▶ **Your goal**
All lines below containing "with" are to be listed.

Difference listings
Start of Block
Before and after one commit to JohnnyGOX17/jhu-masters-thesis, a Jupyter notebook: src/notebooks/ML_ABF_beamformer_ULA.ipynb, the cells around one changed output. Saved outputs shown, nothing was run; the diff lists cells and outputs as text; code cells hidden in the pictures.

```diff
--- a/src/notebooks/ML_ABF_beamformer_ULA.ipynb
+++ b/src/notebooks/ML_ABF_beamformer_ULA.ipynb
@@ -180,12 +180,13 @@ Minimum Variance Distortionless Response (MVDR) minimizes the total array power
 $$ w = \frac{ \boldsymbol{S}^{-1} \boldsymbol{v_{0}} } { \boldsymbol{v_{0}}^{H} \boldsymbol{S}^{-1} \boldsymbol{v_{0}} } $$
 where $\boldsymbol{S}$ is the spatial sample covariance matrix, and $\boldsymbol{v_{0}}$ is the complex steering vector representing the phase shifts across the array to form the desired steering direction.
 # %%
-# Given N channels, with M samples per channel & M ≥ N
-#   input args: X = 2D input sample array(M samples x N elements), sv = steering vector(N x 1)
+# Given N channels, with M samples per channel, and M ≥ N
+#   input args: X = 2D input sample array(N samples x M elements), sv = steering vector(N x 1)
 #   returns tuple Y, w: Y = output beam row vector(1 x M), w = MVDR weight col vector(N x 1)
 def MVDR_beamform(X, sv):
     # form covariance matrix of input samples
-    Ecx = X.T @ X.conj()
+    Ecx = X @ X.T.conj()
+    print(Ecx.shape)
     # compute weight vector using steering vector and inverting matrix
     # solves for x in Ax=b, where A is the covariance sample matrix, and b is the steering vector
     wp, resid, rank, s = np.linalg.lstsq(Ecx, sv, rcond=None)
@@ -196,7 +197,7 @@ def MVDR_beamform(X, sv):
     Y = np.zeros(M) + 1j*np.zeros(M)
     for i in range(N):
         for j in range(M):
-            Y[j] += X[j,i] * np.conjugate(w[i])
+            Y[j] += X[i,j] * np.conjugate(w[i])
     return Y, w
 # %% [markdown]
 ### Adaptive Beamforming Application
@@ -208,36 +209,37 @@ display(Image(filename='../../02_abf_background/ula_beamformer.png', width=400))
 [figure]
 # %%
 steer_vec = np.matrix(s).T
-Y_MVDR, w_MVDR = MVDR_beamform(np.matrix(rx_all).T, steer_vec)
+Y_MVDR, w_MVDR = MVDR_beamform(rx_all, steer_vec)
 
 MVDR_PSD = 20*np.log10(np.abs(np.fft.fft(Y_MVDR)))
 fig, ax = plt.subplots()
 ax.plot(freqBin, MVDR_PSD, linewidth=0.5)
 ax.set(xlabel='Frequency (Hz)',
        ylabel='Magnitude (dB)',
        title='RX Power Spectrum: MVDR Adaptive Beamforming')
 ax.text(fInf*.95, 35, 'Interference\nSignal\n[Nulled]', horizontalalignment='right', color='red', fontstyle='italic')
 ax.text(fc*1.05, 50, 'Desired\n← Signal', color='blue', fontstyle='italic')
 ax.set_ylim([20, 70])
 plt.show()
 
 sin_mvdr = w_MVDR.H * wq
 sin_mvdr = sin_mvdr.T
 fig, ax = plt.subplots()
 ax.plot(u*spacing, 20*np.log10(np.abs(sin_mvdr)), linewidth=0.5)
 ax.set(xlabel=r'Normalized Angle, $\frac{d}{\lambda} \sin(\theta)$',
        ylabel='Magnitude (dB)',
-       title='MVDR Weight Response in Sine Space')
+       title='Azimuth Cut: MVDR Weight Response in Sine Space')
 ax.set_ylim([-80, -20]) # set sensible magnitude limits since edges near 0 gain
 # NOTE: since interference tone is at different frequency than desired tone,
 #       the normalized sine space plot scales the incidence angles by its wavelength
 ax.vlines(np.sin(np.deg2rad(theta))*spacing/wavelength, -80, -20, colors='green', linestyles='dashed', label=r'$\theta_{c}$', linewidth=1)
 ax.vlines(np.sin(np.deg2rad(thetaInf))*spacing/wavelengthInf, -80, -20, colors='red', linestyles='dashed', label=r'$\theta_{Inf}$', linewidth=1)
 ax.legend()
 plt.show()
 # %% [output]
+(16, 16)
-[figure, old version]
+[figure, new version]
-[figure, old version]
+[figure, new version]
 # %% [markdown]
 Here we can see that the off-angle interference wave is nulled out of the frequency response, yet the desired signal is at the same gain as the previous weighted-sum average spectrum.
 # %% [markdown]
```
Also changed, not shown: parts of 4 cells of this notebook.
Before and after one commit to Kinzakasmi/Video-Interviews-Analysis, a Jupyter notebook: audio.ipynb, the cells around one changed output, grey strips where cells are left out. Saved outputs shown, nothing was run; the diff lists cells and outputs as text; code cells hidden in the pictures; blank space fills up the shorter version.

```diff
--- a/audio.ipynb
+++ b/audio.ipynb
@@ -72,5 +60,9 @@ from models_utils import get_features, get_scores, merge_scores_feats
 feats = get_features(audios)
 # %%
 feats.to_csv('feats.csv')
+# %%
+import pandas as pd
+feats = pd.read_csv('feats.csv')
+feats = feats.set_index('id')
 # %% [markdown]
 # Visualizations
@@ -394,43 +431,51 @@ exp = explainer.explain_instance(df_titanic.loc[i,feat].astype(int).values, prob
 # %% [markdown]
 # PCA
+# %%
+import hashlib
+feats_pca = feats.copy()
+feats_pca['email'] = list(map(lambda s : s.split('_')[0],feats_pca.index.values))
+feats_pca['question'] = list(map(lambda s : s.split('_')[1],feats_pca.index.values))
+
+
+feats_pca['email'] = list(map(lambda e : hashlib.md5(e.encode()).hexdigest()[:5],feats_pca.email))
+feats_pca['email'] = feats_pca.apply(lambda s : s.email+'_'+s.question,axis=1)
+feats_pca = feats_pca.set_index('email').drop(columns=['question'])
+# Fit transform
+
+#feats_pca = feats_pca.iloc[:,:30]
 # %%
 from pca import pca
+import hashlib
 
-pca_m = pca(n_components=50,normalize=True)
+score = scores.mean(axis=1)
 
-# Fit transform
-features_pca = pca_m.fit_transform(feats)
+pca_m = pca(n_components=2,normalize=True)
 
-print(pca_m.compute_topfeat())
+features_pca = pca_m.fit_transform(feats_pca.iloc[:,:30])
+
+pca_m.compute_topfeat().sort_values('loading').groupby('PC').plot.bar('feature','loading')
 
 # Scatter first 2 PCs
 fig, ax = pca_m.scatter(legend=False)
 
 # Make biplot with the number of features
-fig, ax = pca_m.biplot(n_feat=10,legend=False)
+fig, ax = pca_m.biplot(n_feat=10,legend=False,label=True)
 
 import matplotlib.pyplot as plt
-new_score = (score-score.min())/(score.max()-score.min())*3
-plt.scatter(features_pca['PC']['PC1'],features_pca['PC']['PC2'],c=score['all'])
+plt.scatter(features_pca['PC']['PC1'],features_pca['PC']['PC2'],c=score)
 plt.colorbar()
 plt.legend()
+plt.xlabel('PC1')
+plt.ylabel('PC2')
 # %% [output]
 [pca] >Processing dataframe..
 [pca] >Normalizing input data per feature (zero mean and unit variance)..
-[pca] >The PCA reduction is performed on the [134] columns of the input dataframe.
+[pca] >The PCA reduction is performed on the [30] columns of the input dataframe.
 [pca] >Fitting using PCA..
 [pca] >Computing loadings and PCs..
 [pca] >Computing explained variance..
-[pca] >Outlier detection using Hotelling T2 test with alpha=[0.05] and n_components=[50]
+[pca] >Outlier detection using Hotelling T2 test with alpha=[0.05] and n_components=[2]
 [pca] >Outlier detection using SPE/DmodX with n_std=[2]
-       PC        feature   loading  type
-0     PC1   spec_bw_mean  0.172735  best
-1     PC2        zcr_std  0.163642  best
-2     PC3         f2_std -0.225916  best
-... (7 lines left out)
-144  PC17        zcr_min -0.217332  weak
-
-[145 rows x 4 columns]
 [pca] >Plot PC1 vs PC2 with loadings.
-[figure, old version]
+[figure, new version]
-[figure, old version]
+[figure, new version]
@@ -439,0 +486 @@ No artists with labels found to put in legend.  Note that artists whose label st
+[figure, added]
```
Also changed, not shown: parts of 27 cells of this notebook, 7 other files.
End of Block
▶ **Task result**
-# Given N channels, with M samples per channel & M ≥ N
+# Given N channels, with M samples per channel, and M ≥ N
 # Make biplot with the number of features
-[pca] >Outlier detection using Hotelling T2 test with alpha=[0.05] and n_components=[50]
+[pca] >Outlier detection using Hotelling T2 test with alpha=[0.05] and n_components=[2]
 [pca] >Outlier detection using SPE/DmodX with n_std=[2]
 [pca] >Plot PC1 vs PC2 with loadings.
@@ -439,0 +486 @@ No artists with labels found to put in legend.  Note that artists whose label st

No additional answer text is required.